Copy every record verbatim but exclude the pictures.

RECORDS SUPPLIED START

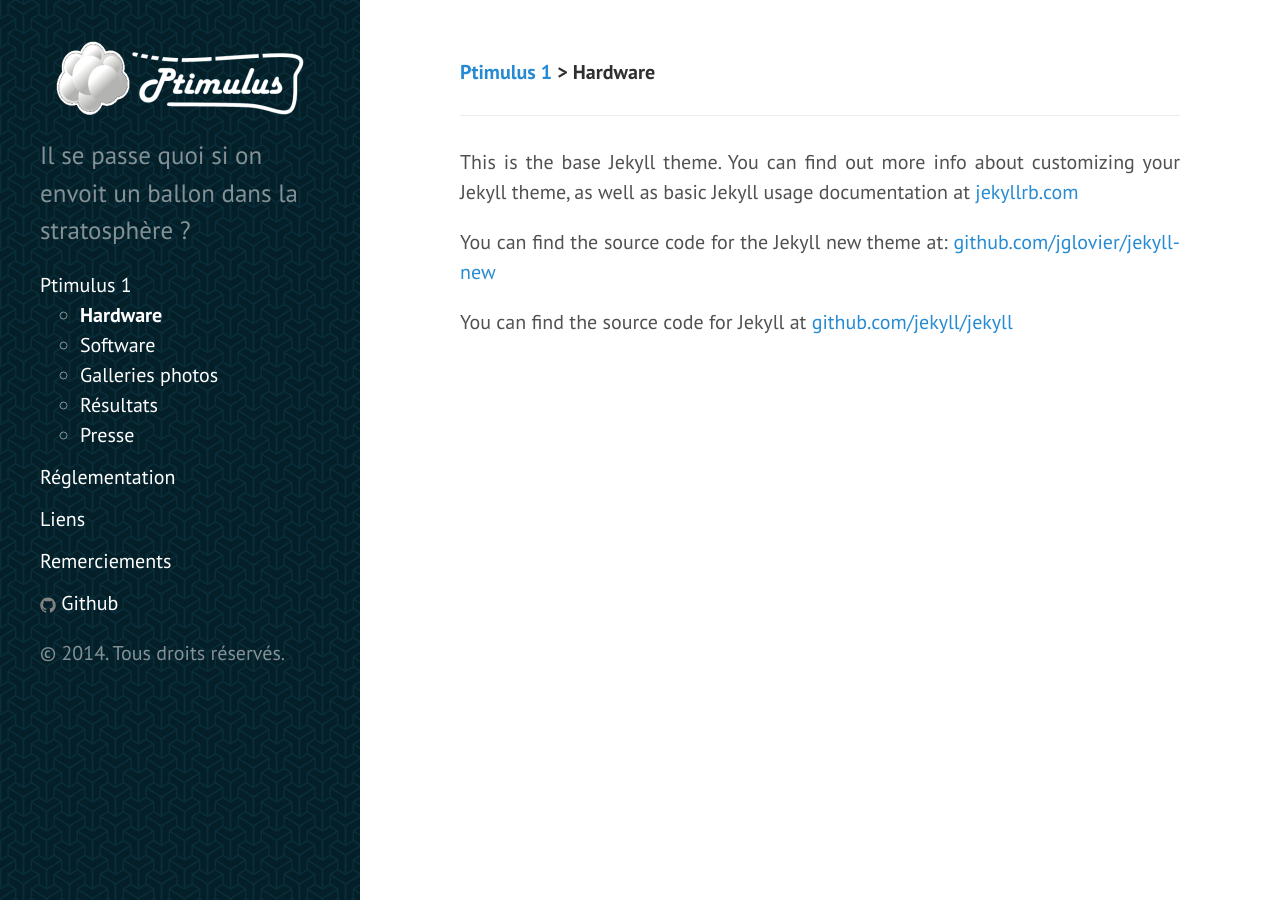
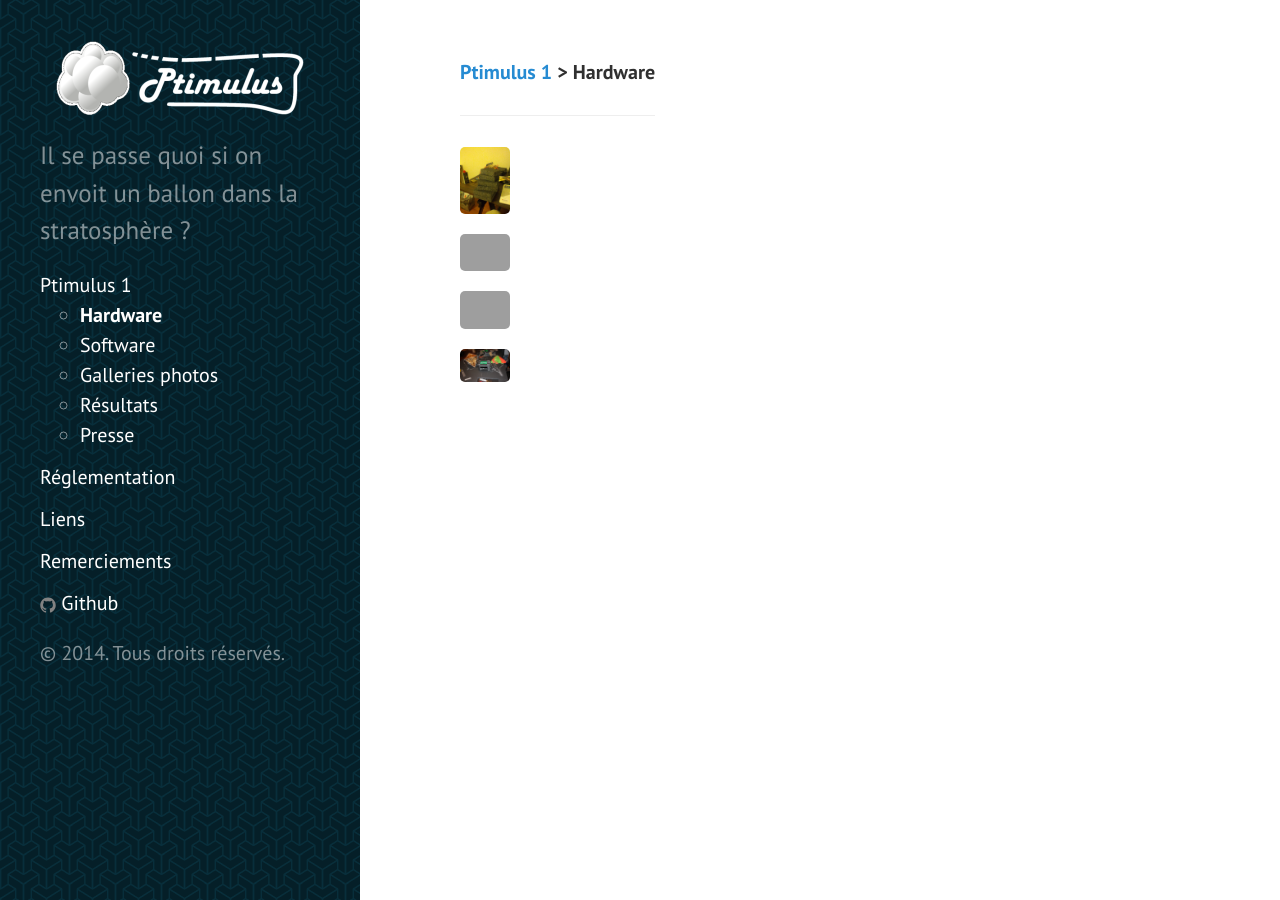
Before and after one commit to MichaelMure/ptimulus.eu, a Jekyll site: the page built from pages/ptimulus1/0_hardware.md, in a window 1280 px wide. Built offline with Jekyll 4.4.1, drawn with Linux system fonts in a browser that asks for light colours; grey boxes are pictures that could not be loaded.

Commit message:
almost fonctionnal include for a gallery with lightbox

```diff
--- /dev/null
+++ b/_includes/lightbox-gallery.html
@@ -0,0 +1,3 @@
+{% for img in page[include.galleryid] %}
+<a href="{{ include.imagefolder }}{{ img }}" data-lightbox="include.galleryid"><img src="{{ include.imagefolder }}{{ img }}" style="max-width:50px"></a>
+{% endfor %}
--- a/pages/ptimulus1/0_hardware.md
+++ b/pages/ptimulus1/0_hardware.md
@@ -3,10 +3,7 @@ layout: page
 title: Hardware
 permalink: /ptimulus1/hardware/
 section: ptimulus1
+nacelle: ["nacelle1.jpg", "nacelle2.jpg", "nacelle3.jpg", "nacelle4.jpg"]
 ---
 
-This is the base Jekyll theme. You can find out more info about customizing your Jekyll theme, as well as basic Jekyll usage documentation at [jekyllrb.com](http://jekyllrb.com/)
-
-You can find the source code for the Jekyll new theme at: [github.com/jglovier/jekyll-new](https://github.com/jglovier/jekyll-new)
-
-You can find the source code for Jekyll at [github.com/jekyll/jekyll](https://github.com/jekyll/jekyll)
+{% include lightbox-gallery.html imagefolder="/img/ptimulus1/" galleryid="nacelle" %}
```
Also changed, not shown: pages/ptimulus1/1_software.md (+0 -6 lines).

RECORDS SUPPLIED END

→ EXERCISE RESULT
Before and after one commit to MichaelMure/ptimulus.eu, a Jekyll site: the page built from pages/ptimulus1/0_hardware.md, in a window 1280 px wide. Built offline with Jekyll 4.4.1, drawn with Linux system fonts in a browser that asks for light colours; grey boxes are pictures that could not be loaded.

Commit message:
almost fonctionnal include for a gallery with lightbox

```diff
--- /dev/null
+++ b/_includes/lightbox-gallery.html
@@ -0,0 +1,3 @@
+{% for img in page[include.galleryid] %}
+<a href="{{ include.imagefolder }}{{ img }}" data-lightbox="include.galleryid"><img src="{{ include.imagefolder }}{{ img }}" style="max-width:50px"></a>
+{% endfor %}
--- a/pages/ptimulus1/0_hardware.md
+++ b/pages/ptimulus1/0_hardware.md
@@ -3,10 +3,7 @@ layout: page
 title: Hardware
 permalink: /ptimulus1/hardware/
 section: ptimulus1
+nacelle: ["nacelle1.jpg", "nacelle2.jpg", "nacelle3.jpg", "nacelle4.jpg"]
 ---
 
-This is the base Jekyll theme. You can find out more info about customizing your Jekyll theme, as well as basic Jekyll usage documentation at [jekyllrb.com](http://jekyllrb.com/)
-
-You can find the source code for the Jekyll new theme at: [github.com/jglovier/jekyll-new](https://github.com/jglovier/jekyll-new)
-
-You can find the source code for Jekyll at [github.com/jekyll/jekyll](https://github.com/jekyll/jekyll)
+{% include lightbox-gallery.html imagefolder="/img/ptimulus1/" galleryid="nacelle" %}
```
Also changed, not shown: pages/ptimulus1/1_software.md (+0 -6 lines).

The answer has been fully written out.